AIM OF THE EXERCISE:
Using the records below, quote only the span that opens with the line containing "Before and after one commit to pajaao/Presente-Rubens, a" and closes with the line containing "Also changed, not", exactly and inclusively.

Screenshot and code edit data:
—————

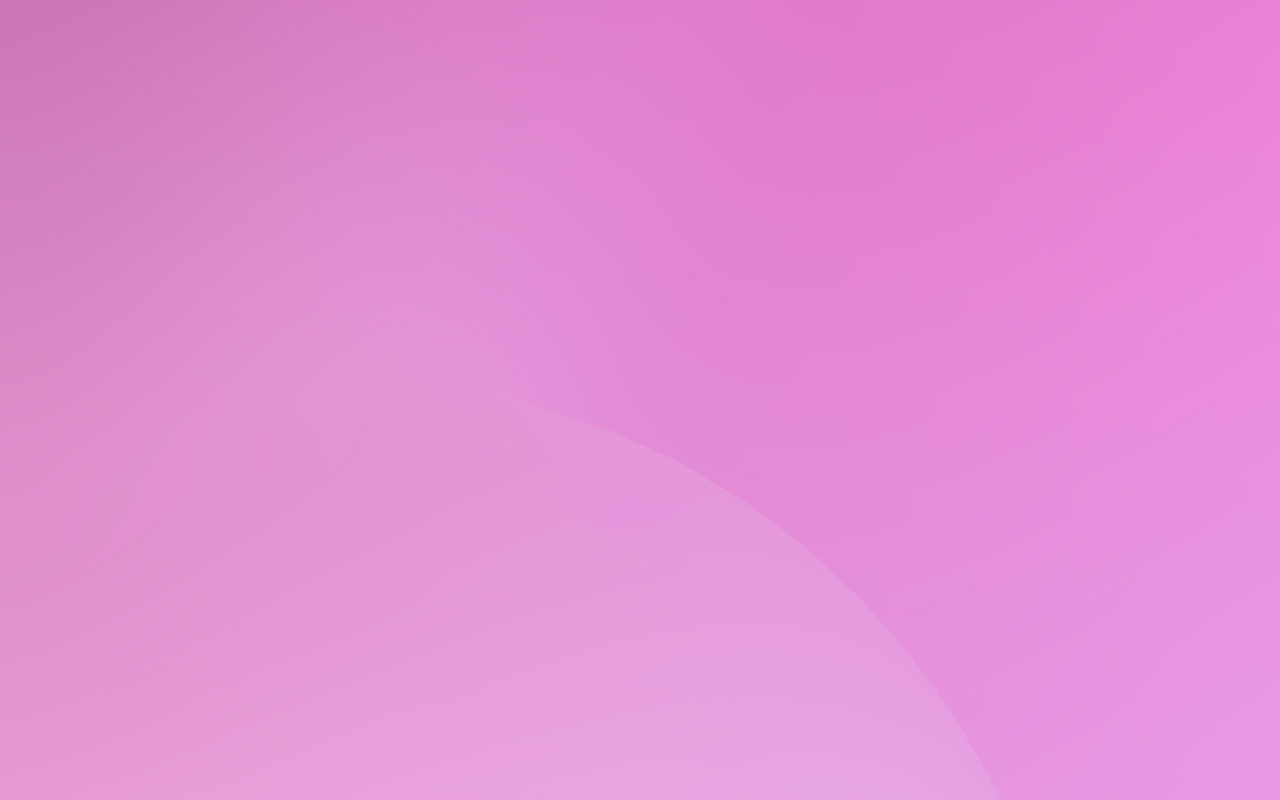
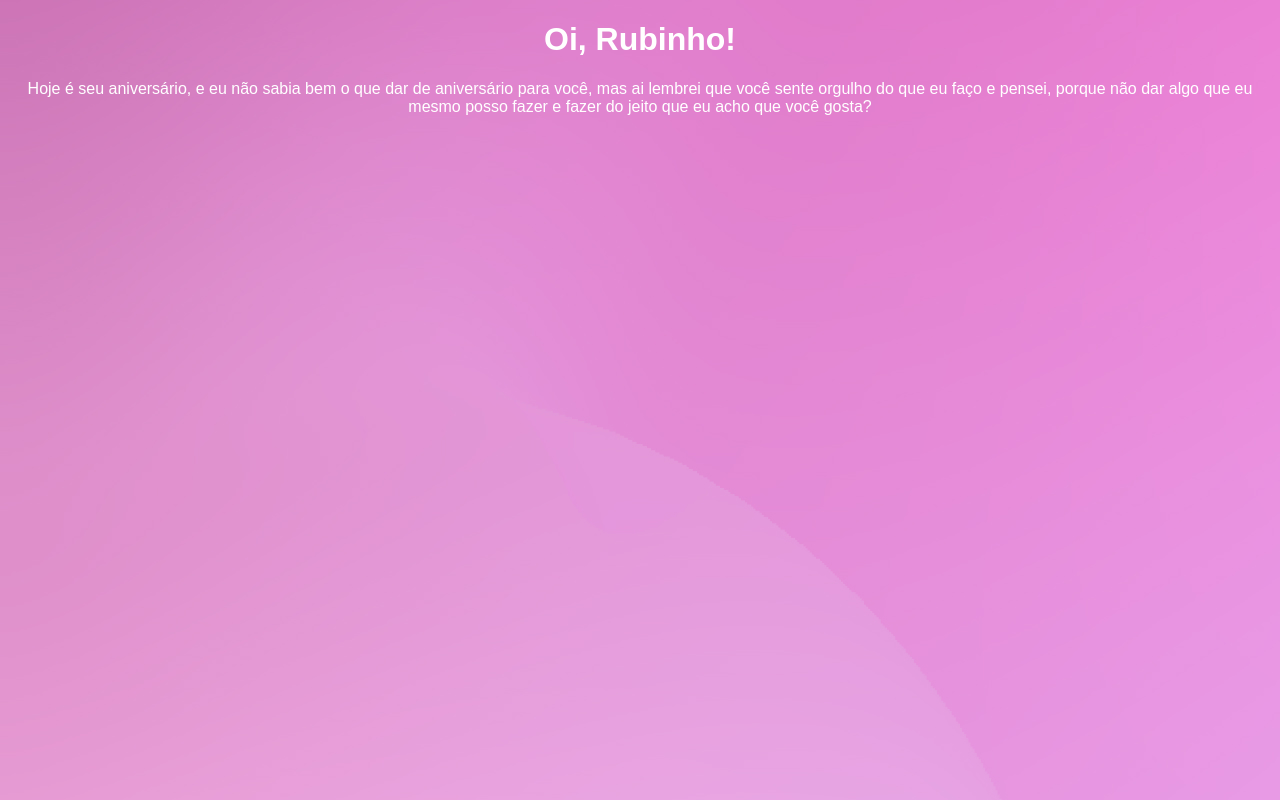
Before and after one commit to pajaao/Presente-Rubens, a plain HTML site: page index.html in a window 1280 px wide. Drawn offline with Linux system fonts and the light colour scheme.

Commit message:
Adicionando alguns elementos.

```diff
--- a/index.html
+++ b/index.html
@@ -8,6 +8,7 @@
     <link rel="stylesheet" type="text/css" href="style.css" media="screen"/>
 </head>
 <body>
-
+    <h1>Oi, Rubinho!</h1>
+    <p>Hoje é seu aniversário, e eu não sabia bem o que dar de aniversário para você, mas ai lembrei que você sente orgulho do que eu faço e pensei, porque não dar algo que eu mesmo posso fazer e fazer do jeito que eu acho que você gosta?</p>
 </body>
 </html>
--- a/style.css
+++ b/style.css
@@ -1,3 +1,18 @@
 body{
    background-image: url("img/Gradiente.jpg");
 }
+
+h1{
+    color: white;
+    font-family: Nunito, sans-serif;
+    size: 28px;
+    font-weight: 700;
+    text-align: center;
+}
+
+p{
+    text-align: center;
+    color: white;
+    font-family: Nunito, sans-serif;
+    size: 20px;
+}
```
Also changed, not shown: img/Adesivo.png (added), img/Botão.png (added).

—————

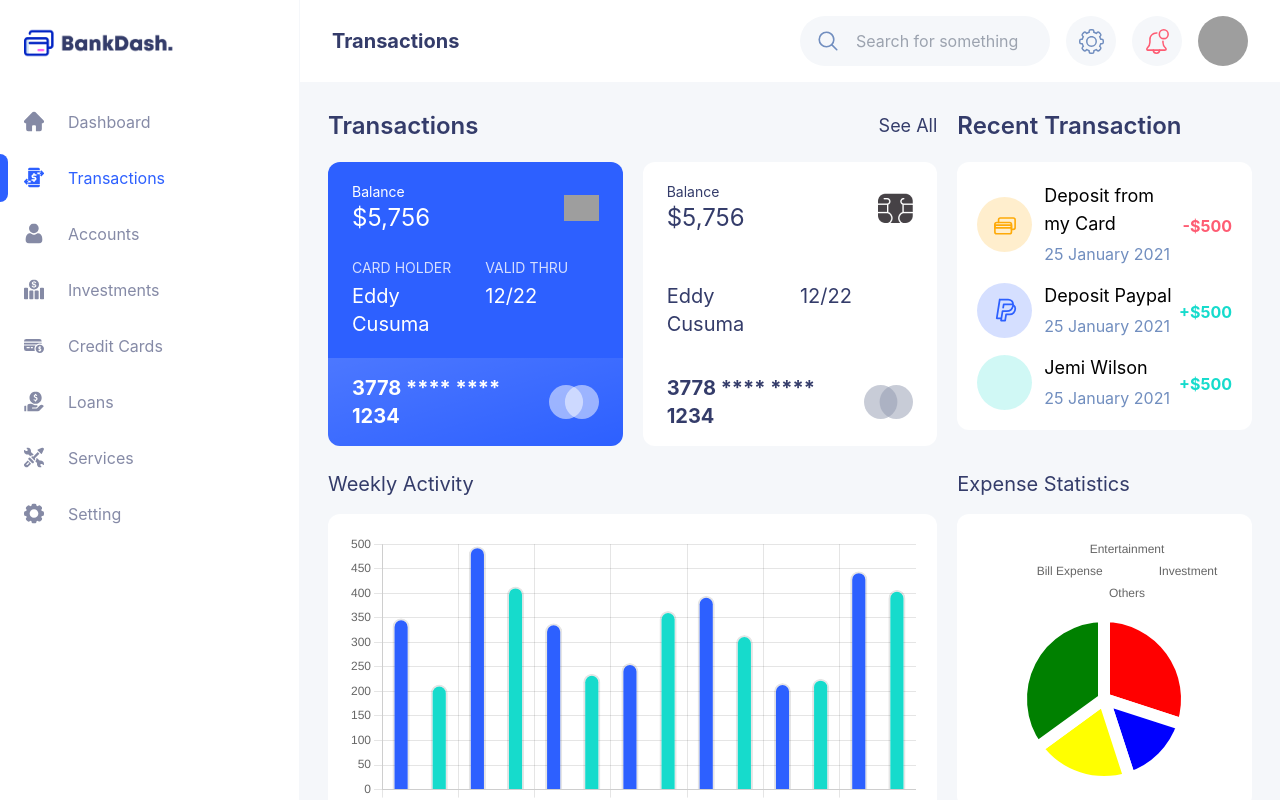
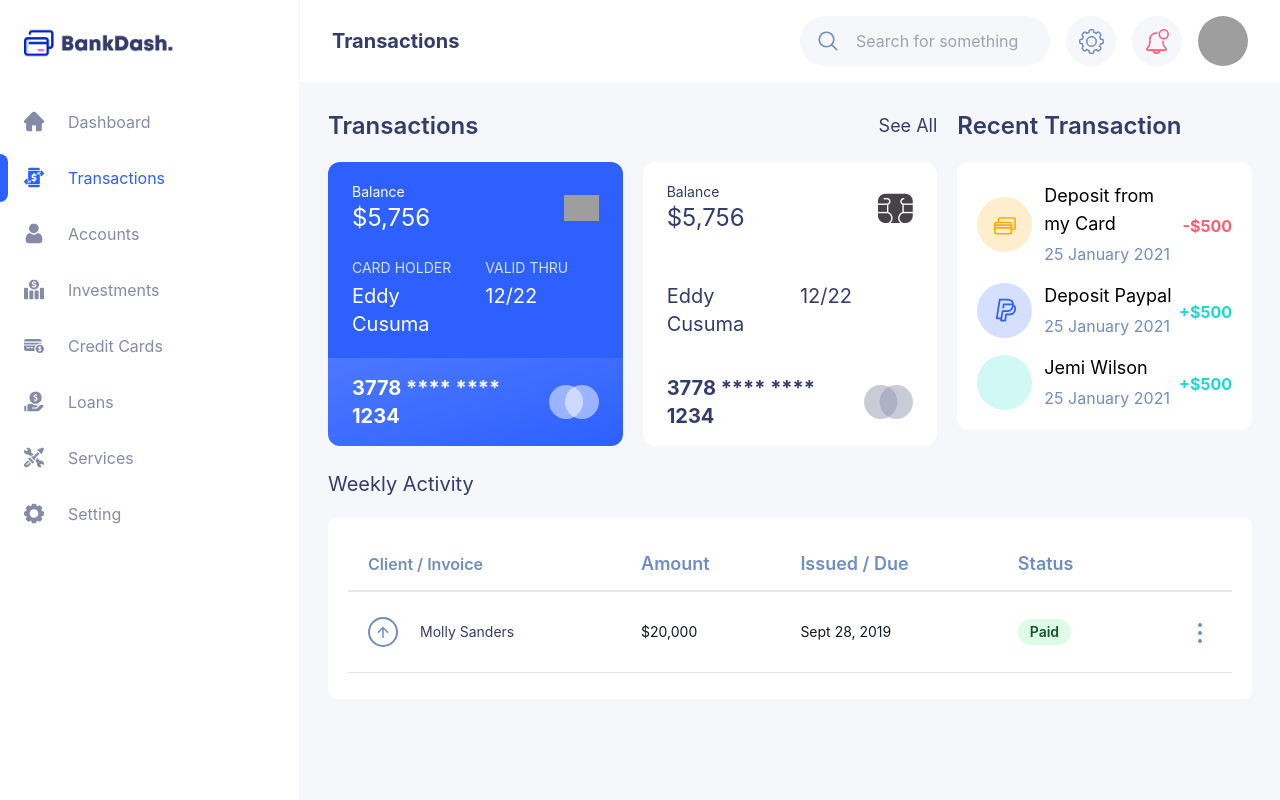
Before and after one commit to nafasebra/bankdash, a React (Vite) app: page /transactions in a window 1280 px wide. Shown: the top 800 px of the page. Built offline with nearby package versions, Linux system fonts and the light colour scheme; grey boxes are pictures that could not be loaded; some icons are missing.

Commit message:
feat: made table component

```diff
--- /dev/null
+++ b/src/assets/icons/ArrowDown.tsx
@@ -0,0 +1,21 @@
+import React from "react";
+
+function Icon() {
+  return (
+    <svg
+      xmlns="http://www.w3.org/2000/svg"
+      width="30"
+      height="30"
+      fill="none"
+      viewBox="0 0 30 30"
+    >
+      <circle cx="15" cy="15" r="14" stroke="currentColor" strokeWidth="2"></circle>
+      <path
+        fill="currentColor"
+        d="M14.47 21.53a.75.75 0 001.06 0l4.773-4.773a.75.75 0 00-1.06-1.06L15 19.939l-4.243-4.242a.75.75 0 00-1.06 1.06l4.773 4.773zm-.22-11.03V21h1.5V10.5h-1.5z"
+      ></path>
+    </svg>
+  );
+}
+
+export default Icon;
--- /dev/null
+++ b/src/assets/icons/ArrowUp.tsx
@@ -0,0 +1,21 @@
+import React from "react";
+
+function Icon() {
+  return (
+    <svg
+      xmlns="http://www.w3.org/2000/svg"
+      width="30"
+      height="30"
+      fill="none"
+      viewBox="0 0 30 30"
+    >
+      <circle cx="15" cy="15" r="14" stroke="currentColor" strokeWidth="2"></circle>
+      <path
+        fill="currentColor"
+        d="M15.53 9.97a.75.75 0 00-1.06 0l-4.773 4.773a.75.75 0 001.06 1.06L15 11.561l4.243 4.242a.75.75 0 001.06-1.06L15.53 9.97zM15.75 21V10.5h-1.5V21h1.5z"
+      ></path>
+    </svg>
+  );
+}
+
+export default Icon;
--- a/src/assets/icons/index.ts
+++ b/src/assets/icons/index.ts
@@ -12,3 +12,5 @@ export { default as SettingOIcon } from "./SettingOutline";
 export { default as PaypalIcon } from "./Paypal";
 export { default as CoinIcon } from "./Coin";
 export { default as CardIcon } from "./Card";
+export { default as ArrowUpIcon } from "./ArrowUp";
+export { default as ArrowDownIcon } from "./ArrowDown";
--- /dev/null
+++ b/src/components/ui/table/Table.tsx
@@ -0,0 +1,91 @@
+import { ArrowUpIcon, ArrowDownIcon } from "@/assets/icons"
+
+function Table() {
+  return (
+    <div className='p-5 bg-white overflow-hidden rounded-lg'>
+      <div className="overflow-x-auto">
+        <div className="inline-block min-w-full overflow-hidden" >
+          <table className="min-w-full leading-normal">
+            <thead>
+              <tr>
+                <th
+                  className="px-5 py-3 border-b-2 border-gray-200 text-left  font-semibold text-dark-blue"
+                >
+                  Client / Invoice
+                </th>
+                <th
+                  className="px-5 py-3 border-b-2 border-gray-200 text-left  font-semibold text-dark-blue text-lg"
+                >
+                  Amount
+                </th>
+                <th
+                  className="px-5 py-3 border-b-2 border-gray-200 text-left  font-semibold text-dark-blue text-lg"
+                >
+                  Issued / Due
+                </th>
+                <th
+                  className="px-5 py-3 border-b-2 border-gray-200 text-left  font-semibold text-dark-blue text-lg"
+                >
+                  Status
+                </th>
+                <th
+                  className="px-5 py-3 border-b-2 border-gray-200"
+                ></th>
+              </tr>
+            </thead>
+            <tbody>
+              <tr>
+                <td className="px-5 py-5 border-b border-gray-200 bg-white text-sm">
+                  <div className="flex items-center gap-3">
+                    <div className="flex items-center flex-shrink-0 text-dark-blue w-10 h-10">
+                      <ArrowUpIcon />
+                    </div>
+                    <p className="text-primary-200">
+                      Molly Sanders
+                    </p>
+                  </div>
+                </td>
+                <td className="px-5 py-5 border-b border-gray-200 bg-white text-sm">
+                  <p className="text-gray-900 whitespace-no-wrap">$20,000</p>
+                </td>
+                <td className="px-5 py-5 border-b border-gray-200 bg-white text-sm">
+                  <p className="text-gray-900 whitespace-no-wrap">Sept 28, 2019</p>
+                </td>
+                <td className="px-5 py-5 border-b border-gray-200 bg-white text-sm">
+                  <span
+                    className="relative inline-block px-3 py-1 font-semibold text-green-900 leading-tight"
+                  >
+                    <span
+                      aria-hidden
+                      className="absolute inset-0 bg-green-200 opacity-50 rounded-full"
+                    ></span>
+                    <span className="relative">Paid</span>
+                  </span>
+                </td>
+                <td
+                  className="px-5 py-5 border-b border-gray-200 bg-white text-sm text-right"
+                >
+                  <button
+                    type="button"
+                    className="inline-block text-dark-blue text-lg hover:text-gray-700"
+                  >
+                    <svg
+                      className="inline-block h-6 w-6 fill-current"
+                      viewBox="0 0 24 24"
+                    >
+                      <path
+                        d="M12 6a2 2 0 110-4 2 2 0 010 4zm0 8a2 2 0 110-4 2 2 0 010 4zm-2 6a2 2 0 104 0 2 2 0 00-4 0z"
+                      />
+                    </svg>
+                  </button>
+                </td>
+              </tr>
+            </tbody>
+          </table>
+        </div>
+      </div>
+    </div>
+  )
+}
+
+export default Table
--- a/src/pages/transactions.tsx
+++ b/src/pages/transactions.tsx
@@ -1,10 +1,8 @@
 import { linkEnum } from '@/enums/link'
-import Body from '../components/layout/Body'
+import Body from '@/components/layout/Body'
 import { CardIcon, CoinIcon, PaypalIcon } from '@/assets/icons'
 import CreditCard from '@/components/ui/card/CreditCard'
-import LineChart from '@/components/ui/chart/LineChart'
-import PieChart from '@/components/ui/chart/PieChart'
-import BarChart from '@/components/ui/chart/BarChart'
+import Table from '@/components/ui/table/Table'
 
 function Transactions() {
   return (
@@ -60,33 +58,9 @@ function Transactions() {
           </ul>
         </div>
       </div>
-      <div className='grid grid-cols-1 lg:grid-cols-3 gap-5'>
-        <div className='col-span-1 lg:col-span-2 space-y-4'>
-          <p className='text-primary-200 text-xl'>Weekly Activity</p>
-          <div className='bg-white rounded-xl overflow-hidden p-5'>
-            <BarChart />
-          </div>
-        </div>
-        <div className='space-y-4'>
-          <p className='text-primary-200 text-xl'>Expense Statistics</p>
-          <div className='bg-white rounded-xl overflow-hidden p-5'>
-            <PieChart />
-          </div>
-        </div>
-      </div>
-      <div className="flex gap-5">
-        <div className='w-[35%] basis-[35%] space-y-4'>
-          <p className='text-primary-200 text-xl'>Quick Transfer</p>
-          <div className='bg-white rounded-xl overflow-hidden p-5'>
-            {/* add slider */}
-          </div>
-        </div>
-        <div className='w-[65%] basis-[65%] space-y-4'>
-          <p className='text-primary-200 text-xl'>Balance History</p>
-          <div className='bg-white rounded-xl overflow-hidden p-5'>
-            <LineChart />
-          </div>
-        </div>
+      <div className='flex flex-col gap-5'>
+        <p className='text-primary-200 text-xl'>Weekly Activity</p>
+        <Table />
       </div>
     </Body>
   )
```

—————

SOLUTION FOR THIS EXERCISE:
Before and after one commit to pajaao/Presente-Rubens, a plain HTML site: page index.html in a window 1280 px wide. Drawn offline with Linux system fonts and the light colour scheme.

Commit message:
Adicionando alguns elementos.

```diff
--- a/index.html
+++ b/index.html
@@ -8,6 +8,7 @@
     <link rel="stylesheet" type="text/css" href="style.css" media="screen"/>
 </head>
 <body>
-
+    <h1>Oi, Rubinho!</h1>
+    <p>Hoje é seu aniversário, e eu não sabia bem o que dar de aniversário para você, mas ai lembrei que você sente orgulho do que eu faço e pensei, porque não dar algo que eu mesmo posso fazer e fazer do jeito que eu acho que você gosta?</p>
 </body>
 </html>
--- a/style.css
+++ b/style.css
@@ -1,3 +1,18 @@
 body{
    background-image: url("img/Gradiente.jpg");
 }
+
+h1{
+    color: white;
+    font-family: Nunito, sans-serif;
+    size: 28px;
+    font-weight: 700;
+    text-align: center;
+}
+
+p{
+    text-align: center;
+    color: white;
+    font-family: Nunito, sans-serif;
+    size: 20px;
+}
```
Also changed, not shown: img/Adesivo.png (added), img/Botão.png (added).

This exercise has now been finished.